Mozambique will use the grants to finance its Temane Regional Electricity Project (TREP), which includes construction of a 563 km high-voltage line between Maputo and Vilanculos/Temane.
A $750 million 400 MW combined cycle gas-fired power plant will also be constructed at Temane.
Zayra Romo, the project’s senior energy specialist and task team leader, said: “In addition to enhancing the transmission and generation capacities, the TREP will finance technical studies in support of regional power integration and renewable technologies in power system planning and operation. It will also support studies on power sector investment plans, including Mozambique’s role in regional trading.”
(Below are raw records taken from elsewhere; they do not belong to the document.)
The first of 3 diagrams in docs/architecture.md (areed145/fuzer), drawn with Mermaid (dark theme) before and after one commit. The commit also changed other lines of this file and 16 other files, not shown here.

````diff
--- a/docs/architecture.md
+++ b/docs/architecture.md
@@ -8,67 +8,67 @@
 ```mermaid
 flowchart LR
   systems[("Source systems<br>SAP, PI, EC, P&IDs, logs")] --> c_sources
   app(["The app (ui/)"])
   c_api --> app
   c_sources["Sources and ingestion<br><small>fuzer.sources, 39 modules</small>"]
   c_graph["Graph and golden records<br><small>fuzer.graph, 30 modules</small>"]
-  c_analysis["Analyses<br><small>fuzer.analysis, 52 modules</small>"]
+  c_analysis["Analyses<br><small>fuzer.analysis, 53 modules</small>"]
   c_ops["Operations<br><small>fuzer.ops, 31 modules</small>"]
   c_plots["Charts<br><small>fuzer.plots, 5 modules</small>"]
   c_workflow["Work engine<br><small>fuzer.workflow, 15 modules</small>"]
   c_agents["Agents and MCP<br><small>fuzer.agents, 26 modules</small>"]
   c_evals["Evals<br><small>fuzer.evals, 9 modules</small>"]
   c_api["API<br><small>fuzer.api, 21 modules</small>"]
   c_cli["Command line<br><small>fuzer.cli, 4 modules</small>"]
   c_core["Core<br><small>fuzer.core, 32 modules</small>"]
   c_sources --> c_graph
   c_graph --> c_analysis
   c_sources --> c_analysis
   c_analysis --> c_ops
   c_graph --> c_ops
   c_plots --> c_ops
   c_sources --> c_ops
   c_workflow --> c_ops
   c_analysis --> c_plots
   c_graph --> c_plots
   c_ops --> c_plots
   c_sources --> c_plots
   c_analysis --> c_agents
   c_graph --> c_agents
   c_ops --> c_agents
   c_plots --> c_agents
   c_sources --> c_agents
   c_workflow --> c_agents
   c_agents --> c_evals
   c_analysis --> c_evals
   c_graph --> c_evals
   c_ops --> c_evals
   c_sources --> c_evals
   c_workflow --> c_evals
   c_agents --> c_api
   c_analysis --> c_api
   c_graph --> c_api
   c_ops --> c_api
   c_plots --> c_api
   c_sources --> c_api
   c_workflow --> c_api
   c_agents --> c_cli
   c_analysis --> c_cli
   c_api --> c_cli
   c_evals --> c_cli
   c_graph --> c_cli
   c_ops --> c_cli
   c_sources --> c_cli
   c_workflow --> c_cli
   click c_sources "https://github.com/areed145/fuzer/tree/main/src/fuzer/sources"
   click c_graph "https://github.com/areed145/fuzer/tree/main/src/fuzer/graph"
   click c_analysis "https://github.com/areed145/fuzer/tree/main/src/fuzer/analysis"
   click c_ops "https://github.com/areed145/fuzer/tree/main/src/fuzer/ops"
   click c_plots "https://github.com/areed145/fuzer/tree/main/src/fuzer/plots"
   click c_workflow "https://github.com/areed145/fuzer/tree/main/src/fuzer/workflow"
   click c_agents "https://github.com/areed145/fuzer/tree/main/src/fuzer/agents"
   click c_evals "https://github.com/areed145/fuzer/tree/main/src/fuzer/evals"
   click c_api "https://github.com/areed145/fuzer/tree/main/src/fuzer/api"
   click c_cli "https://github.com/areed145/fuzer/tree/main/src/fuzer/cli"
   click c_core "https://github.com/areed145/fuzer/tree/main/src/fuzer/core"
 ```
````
Deborah Wetzel, Director for Regional Integration for Africa, the Middle East, and Northern Africa for the World Bank, said: “The Temane project is key to increasing opportunities for power trade among SAPP countries. Despite the abundance of energy resources in the subregion, lack of cross-border interconnections remains a major constraint. The full integration of SAPP countries’ power systems and more power trade could bring savings of $42 billion in investment and operating costs till 2040. The Bank is committed to helping southern Africa realise these potential savings.”